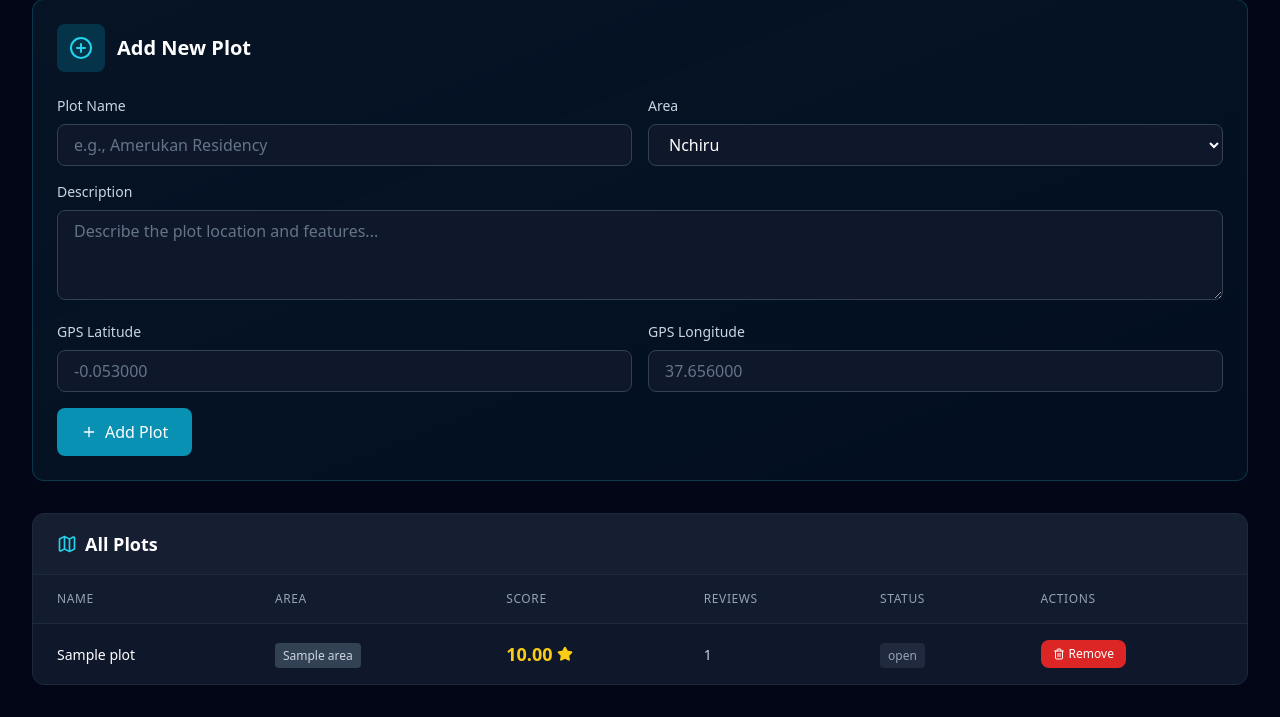
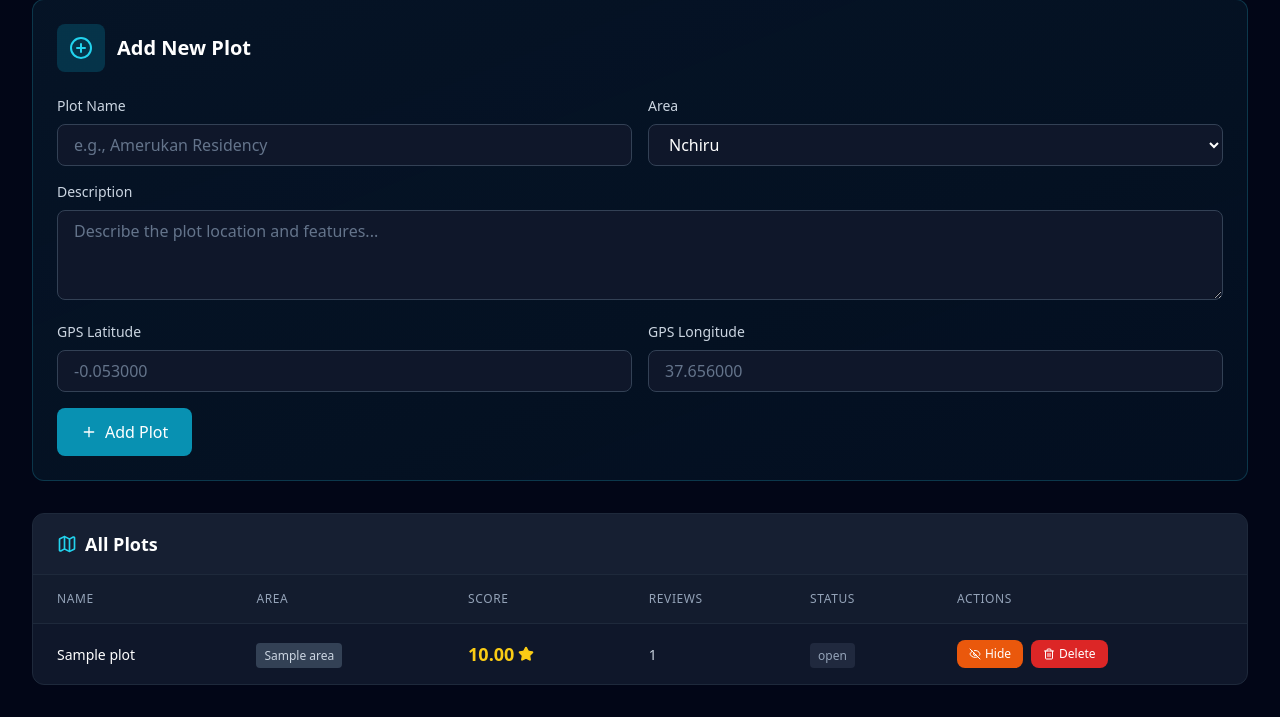
Before and after one commit to okmomnyi/NestScore, a Python web app: template backend/app/admin_ui/templates/plots.html in a window 1280 px wide. Shown: the part 198-915 px from the top of the page. Run offline with Jinja, Linux system fonts and the light colour scheme; the template is opened without the code that fills it: most values are stand-ins (such as "Sample title", 1, 10 or a date in 2020); some libraries are stand-ins or nearby versions.

Commit message:
feat: Add permanent delete option for plots in admin panel

```diff
--- a/backend/app/admin_ui/templates/plots.html
+++ b/backend/app/admin_ui/templates/plots.html
@@ -108,12 +108,20 @@
             {% endif %}
           </td>
           <td class="py-4 px-6">
-            <form method="post" action="{{ admin_path }}/plots/{{ plot.id }}/remove" class="inline" onsubmit="return confirm('Remove this plot? This action cannot be undone.')">
-              <button type="submit" class="px-3 py-1.5 bg-red-600 hover:bg-red-700 text-white rounded-lg text-xs font-medium transition flex items-center gap-1">
-                <i data-lucide="trash-2" class="w-3 h-3"></i>
-                Remove
-              </button>
-            </form>
+            <div class="flex gap-2">
+              <form method="post" action="{{ admin_path }}/plots/{{ plot.id }}/remove" class="inline" onsubmit="return confirm('Remove this plot? This hides it from users but keeps the data.')">
+                <button type="submit" class="px-3 py-1.5 bg-orange-600 hover:bg-orange-700 text-white rounded-lg text-xs font-medium transition flex items-center gap-1">
+                  <i data-lucide="eye-off" class="w-3 h-3"></i>
+                  Hide
+                </button>
+              </form>
+              <form method="post" action="{{ admin_path }}/plots/{{ plot.id }}/delete" class="inline" onsubmit="return confirm('PERMANENTLY DELETE this plot? This action CANNOT be undone and will delete all associated data!')">
+                <button type="submit" class="px-3 py-1.5 bg-red-600 hover:bg-red-700 text-white rounded-lg text-xs font-medium transition flex items-center gap-1">
+                  <i data-lucide="trash-2" class="w-3 h-3"></i>
+                  Delete
+                </button>
+              </form>
+            </div>
           </td>
         </tr>
         {% else %}
```
Also changed, not shown: backend/app/routers/admin.py (+13 -0 lines).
···
An exact copy of all the entries is required, and it must contain no pictures.

Before and after one commit to okmomnyi/NestScore, a Python web app: template backend/app/admin_ui/templates/plots.html in a window 1280 px wide. Shown: the part 198-915 px from the top of the page. Run offline with Jinja, Linux system fonts and the light colour scheme; the template is opened without the code that fills it: most values are stand-ins (such as "Sample title", 1, 10 or a date in 2020); some libraries are stand-ins or nearby versions.

Commit message:
feat: Add permanent delete option for plots in admin panel

```diff
--- a/backend/app/admin_ui/templates/plots.html
+++ b/backend/app/admin_ui/templates/plots.html
@@ -108,12 +108,20 @@
             {% endif %}
           </td>
           <td class="py-4 px-6">
-            <form method="post" action="{{ admin_path }}/plots/{{ plot.id }}/remove" class="inline" onsubmit="return confirm('Remove this plot? This action cannot be undone.')">
-              <button type="submit" class="px-3 py-1.5 bg-red-600 hover:bg-red-700 text-white rounded-lg text-xs font-medium transition flex items-center gap-1">
-                <i data-lucide="trash-2" class="w-3 h-3"></i>
-                Remove
-              </button>
-            </form>
+            <div class="flex gap-2">
+              <form method="post" action="{{ admin_path }}/plots/{{ plot.id }}/remove" class="inline" onsubmit="return confirm('Remove this plot? This hides it from users but keeps the data.')">
+                <button type="submit" class="px-3 py-1.5 bg-orange-600 hover:bg-orange-700 text-white rounded-lg text-xs font-medium transition flex items-center gap-1">
+                  <i data-lucide="eye-off" class="w-3 h-3"></i>
+                  Hide
+                </button>
+              </form>
+              <form method="post" action="{{ admin_path }}/plots/{{ plot.id }}/delete" class="inline" onsubmit="return confirm('PERMANENTLY DELETE this plot? This action CANNOT be undone and will delete all associated data!')">
+                <button type="submit" class="px-3 py-1.5 bg-red-600 hover:bg-red-700 text-white rounded-lg text-xs font-medium transition flex items-center gap-1">
+                  <i data-lucide="trash-2" class="w-3 h-3"></i>
+                  Delete
+                </button>
+              </form>
+            </div>
           </td>
         </tr>
         {% else %}
```
Also changed, not shown: backend/app/routers/admin.py (+13 -0 lines).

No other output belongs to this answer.